TASK TO COMPLETE
Each record should be copied exactly into the answer, and no picture should go with it.

STUDY MATERIAL
================================

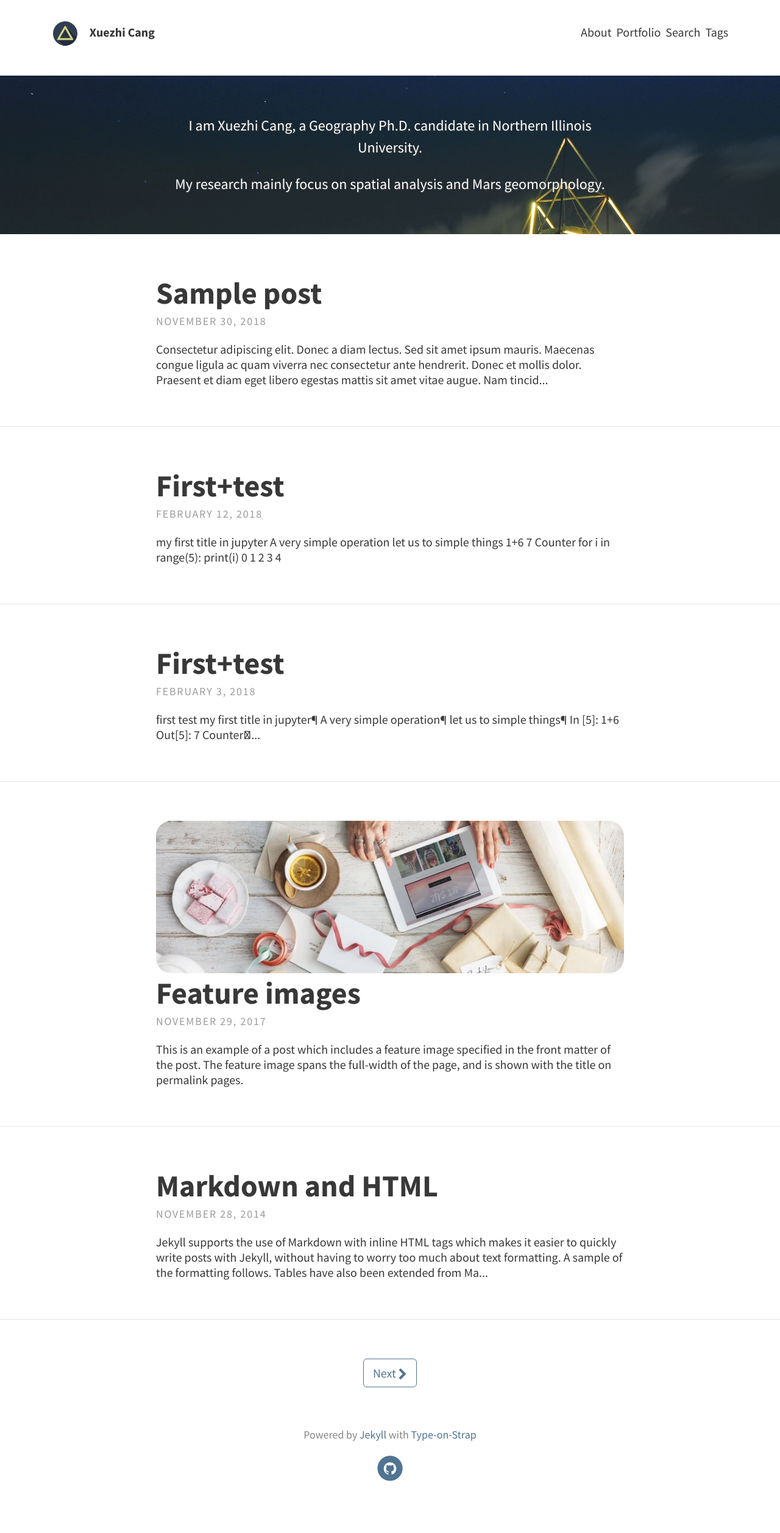
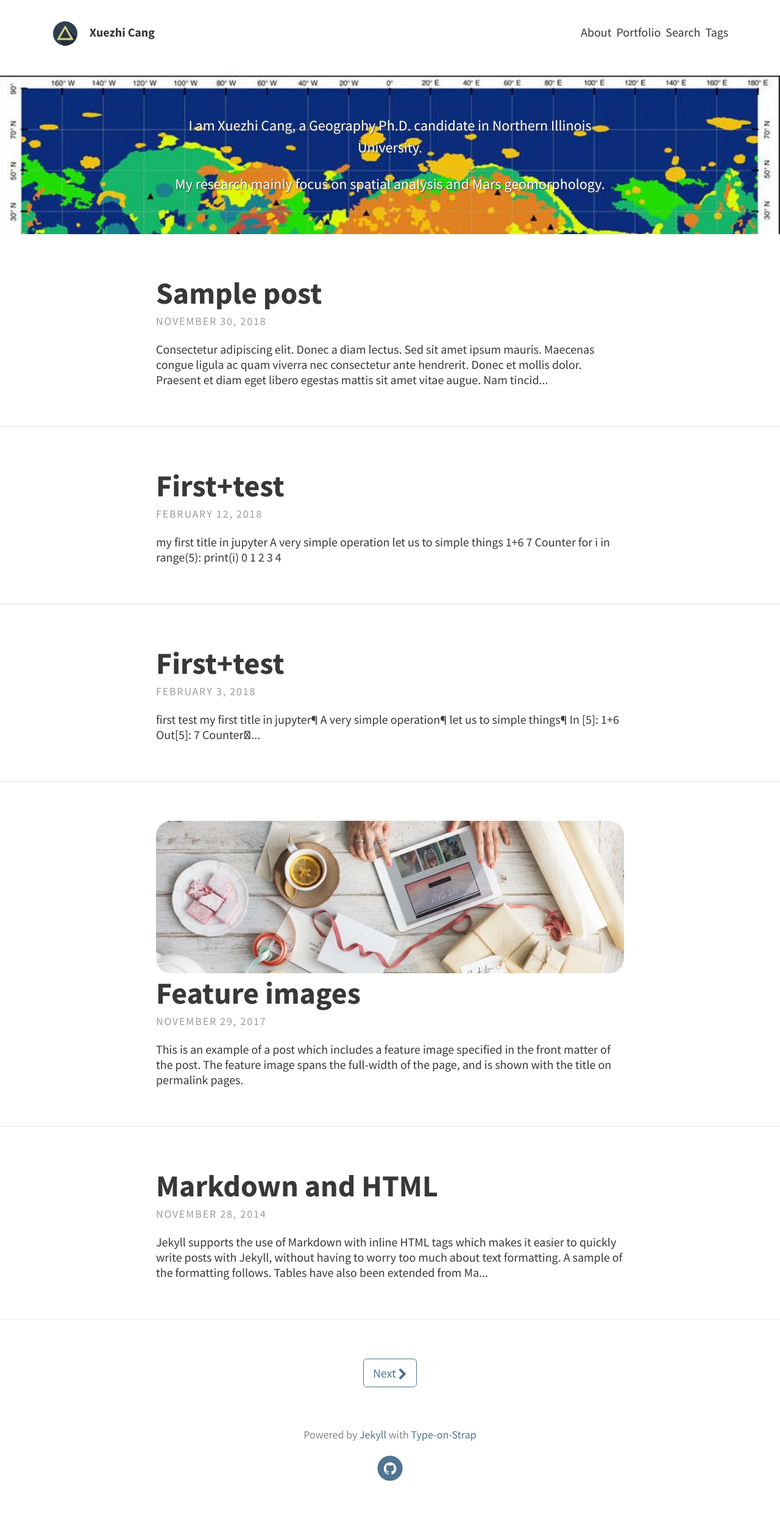
Before and after one commit to xuezhicang/xuezhicang.github.io, a Jekyll site: the page built from index.html, in a window 1280 px wide. Shown: the whole page at 61% size. Built offline with Jekyll 4.4.1, drawn with Linux system fonts in a browser that asks for light colours; the list of posts is cut into pages by our own code.

Commit message:
change cover img
change cover img

```diff
--- a/_config.yml
+++ b/_config.yml
@@ -17,7 +17,7 @@ theme_settings:
      <p>My research mainly focus on spatial analysis and Mars geomorphology.</p>
 
 
-  header_text_feature_image: assets/img/pexels/triangular.jpeg
+  header_text_feature_image: assets/img/pexels/Mars_vn_depth.jpg
   footer_text: >
    Powered by <a href="https://jekyllrb.com/">Jekyll</a> with <a href="https://github.com/sylhare/Type-on-Strap">Type-on-Strap</a>
 
```
Also changed, not shown: assets/img/pexels/Mars_vn_depth.jpg (added).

================================

TASK RESPONSE
Before and after one commit to xuezhicang/xuezhicang.github.io, a Jekyll site: the page built from index.html, in a window 1280 px wide. Shown: the whole page at 61% size. Built offline with Jekyll 4.4.1, drawn with Linux system fonts in a browser that asks for light colours; the list of posts is cut into pages by our own code.

Commit message:
change cover img
change cover img

```diff
--- a/_config.yml
+++ b/_config.yml
@@ -17,7 +17,7 @@ theme_settings:
      <p>My research mainly focus on spatial analysis and Mars geomorphology.</p>
 
 
-  header_text_feature_image: assets/img/pexels/triangular.jpeg
+  header_text_feature_image: assets/img/pexels/Mars_vn_depth.jpg
   footer_text: >
    Powered by <a href="https://jekyllrb.com/">Jekyll</a> with <a href="https://github.com/sylhare/Type-on-Strap">Type-on-Strap</a>
 
```
Also changed, not shown: assets/img/pexels/Mars_vn_depth.jpg (added).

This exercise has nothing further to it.